For borrowers looking to renovate their home, finance their child's education or pay for unexpected short-term expenses, HELOCs are a relatively affordable way for borrowers to access capital. Typically, lenders will give homeowners "draw periods" of a few years, during which they can access their funds—during this period, only interest is due on the credit that has been accessed. After these periods, the debt is repaid on a normal payment schedule.
For consumers, bridge loans are commonly used to "bridge" the period between buying a new house and selling the old one. For borrowers who want short-term financing to buy a house before their current house is sold, these loans can help pay for the new home's down payment. Lenders typically allow borrowers to defer bridge loan repayment for a few months—during which interest accrues on the loan, but no payments are due. Borrowers usually pay off their bridge loan with the proceeds from selling their house.
Interest-only bridge loans are also available for businesses that need short-term financing. Commercial bridge loans work similarly to consumer loans; businesses who need capital to move offices can get bridge financing before they sell their old office space. Businesses can also use bridge loans to cover gaps in working capital, payroll or inventory. In general, these short-term loans have term lengths under a year and have higher interest rates and fees than traditional loans. Repayment can either be done through fixed monthly payments ("amortized"), or through a balloon or lump sum payment ("unamortized").
- Unamortized Repayment:
- One-time repayment at the end of the term or when your old home sells (if earlier than the term), with interest accruing during this time
- Interest-only payments each month with a balloon payment at the end of the term or when your old home sells (if earlier than the term)
- Amortized Repayment: Fixed monthly payments
Student loans are the most common and least risky type of interest-only loan. When the student borrower is still in school, no loan repayments are due. On federal unsubsidized loans and private student loans, interest accrues during this period. On federal subsidized loans, interest accrues only once the repayment period begins after the borrower graduates from school.
Though no loan repayments are due when student borrowers are in school, the interest that accrues on student loans "capitalizes." This means that the unpaid interest is added to the loan's balance, and any further interest is calculated with that new balance. For borrowers who are able, one way to avoid excess interest capitalization is to pay down some of the interest costs while still in school.
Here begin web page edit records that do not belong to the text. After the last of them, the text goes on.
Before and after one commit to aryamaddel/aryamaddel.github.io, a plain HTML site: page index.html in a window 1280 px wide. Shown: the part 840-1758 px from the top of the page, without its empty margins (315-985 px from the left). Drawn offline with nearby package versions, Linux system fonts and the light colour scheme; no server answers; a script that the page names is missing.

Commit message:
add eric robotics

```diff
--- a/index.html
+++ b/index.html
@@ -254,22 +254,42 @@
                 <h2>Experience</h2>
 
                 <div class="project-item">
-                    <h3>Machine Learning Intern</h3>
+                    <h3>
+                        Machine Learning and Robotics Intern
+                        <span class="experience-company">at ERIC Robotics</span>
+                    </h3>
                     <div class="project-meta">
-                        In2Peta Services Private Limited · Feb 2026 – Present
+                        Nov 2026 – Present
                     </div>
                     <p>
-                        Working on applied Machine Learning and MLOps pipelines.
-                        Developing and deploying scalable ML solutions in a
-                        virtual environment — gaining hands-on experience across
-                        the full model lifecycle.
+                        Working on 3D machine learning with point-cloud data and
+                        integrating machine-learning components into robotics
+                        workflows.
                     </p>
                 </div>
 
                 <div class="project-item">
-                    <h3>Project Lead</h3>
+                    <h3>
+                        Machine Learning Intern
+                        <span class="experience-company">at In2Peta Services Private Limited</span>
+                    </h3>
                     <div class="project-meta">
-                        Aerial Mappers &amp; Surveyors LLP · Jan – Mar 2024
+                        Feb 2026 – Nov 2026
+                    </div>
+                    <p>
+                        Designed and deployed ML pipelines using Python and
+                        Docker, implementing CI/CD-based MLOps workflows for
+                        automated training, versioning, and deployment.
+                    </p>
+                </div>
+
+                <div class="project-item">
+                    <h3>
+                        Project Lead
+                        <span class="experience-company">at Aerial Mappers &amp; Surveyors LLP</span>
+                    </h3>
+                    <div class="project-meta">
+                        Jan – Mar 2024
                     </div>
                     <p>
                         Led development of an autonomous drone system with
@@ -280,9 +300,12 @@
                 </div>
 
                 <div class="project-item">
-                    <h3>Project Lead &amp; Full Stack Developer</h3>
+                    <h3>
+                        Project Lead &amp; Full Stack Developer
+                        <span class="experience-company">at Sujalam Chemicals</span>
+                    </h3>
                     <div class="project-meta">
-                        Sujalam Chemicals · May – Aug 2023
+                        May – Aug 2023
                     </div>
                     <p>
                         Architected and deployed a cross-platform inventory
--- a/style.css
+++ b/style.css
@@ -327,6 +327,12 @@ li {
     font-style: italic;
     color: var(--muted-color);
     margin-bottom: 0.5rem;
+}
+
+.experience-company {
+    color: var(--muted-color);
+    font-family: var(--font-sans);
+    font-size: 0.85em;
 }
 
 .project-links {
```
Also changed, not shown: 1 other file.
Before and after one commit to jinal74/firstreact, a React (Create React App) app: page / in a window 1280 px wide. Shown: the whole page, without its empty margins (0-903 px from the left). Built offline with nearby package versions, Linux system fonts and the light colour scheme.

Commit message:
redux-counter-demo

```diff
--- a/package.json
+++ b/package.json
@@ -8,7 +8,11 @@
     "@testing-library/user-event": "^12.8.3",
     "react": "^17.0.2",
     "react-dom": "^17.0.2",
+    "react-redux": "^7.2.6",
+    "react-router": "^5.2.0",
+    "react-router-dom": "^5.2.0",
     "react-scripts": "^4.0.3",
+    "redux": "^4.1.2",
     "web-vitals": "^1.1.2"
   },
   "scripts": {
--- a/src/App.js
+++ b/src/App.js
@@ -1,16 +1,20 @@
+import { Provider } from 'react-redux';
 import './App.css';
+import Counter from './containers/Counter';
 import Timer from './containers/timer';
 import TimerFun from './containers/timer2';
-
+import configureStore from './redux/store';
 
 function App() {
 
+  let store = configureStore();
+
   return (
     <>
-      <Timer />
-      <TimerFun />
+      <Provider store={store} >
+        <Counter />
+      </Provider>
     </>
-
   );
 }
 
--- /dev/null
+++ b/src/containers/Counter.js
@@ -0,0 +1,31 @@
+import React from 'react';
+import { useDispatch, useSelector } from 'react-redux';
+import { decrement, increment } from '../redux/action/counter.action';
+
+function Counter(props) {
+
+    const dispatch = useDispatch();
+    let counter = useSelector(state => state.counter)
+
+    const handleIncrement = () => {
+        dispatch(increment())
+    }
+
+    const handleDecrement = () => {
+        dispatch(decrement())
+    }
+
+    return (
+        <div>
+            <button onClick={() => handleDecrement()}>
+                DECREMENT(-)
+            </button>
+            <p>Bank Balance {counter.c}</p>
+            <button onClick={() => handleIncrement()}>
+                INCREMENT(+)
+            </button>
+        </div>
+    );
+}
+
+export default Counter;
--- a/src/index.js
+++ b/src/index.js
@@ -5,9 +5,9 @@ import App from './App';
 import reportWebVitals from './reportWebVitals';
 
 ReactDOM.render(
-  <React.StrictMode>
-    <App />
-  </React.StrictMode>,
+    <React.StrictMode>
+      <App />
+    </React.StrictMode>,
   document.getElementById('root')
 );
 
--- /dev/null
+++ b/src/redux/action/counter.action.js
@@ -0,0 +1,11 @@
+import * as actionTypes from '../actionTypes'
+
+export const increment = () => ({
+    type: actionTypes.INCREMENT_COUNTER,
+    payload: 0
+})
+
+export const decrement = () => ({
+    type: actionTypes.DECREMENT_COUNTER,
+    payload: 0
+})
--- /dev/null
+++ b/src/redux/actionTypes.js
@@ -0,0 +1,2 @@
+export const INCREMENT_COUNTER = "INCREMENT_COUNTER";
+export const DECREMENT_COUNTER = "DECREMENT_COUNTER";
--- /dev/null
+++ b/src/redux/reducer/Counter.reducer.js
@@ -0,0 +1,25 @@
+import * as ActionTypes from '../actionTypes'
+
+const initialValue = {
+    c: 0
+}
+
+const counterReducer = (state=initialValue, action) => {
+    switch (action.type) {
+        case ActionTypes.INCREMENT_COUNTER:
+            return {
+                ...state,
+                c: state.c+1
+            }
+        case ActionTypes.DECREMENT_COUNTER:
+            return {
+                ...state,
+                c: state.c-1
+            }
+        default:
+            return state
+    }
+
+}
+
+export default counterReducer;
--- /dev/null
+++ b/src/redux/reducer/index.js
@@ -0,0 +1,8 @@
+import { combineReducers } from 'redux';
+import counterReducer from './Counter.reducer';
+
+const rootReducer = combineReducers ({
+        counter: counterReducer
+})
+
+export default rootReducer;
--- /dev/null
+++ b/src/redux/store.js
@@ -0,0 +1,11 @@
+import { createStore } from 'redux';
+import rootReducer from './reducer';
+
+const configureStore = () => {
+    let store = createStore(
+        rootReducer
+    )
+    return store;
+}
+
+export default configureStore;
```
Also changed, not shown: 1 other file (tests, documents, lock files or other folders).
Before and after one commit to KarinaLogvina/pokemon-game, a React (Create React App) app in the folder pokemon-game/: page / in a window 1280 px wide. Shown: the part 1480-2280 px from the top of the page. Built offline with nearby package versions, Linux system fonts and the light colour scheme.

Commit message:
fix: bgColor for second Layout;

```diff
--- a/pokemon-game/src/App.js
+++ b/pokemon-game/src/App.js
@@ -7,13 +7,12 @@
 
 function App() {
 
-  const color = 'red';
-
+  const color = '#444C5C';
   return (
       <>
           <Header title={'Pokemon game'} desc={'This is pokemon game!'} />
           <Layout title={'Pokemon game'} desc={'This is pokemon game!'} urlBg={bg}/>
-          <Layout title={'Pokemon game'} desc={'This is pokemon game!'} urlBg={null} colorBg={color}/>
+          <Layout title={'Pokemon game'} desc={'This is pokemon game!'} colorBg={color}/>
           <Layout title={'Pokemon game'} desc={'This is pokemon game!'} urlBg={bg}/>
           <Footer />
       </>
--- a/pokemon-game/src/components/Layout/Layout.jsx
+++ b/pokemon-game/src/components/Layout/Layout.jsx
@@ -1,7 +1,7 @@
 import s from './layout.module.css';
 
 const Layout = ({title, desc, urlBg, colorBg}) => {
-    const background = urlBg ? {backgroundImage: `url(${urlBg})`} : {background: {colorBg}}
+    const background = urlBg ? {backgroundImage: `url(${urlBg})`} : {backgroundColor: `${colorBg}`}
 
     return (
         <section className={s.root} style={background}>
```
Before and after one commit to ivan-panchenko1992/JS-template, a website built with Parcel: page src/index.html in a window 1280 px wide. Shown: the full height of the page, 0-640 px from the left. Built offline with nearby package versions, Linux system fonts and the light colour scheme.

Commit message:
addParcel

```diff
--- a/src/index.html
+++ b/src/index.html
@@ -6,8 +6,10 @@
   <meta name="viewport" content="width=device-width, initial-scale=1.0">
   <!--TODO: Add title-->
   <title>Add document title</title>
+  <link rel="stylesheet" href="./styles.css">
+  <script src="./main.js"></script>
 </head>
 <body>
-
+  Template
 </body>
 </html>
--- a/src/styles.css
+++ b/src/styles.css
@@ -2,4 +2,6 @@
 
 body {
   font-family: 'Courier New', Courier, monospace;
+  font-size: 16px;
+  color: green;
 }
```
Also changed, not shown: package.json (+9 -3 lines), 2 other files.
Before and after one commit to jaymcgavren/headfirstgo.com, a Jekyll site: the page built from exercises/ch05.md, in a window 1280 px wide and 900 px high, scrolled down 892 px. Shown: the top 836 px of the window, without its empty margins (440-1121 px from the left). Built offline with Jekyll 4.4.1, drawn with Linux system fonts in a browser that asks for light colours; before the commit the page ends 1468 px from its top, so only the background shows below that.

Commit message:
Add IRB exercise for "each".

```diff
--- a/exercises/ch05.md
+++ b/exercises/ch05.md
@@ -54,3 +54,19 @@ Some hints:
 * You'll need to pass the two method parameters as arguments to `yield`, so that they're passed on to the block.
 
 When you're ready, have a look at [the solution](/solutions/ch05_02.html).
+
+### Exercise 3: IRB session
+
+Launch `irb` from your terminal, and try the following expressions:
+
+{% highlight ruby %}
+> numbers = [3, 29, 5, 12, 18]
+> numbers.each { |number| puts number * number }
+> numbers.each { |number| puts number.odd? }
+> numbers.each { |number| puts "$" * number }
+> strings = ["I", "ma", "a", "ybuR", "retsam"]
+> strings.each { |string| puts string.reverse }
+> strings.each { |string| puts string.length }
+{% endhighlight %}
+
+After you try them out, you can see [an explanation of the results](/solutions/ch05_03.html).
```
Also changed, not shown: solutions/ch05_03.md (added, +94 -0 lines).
Pros and Cons of Interest-Only Loans
Interest-only loans can be a good way for you or your business to access short-term capital, but the payment schedule and often high fees pose some risks. In general, these loans are a safe choice for borrowers who have a guarantee of increased future income or business revenue. For borrowers unsure of their future finances, interest-only loans are not a good choice, as the benefit of low initial payments is likely not worth the risk of defaulting on the loan.
- Low initial payments
- Can help borrowers access short-term capital
- Can supplement income for high earning borrowers with erratic income streams
- Costs of loan are typically higher in the long term
- There is a sudden spike in repayment when the interest-only period ends
- Payment schedule poses more risk than traditional loans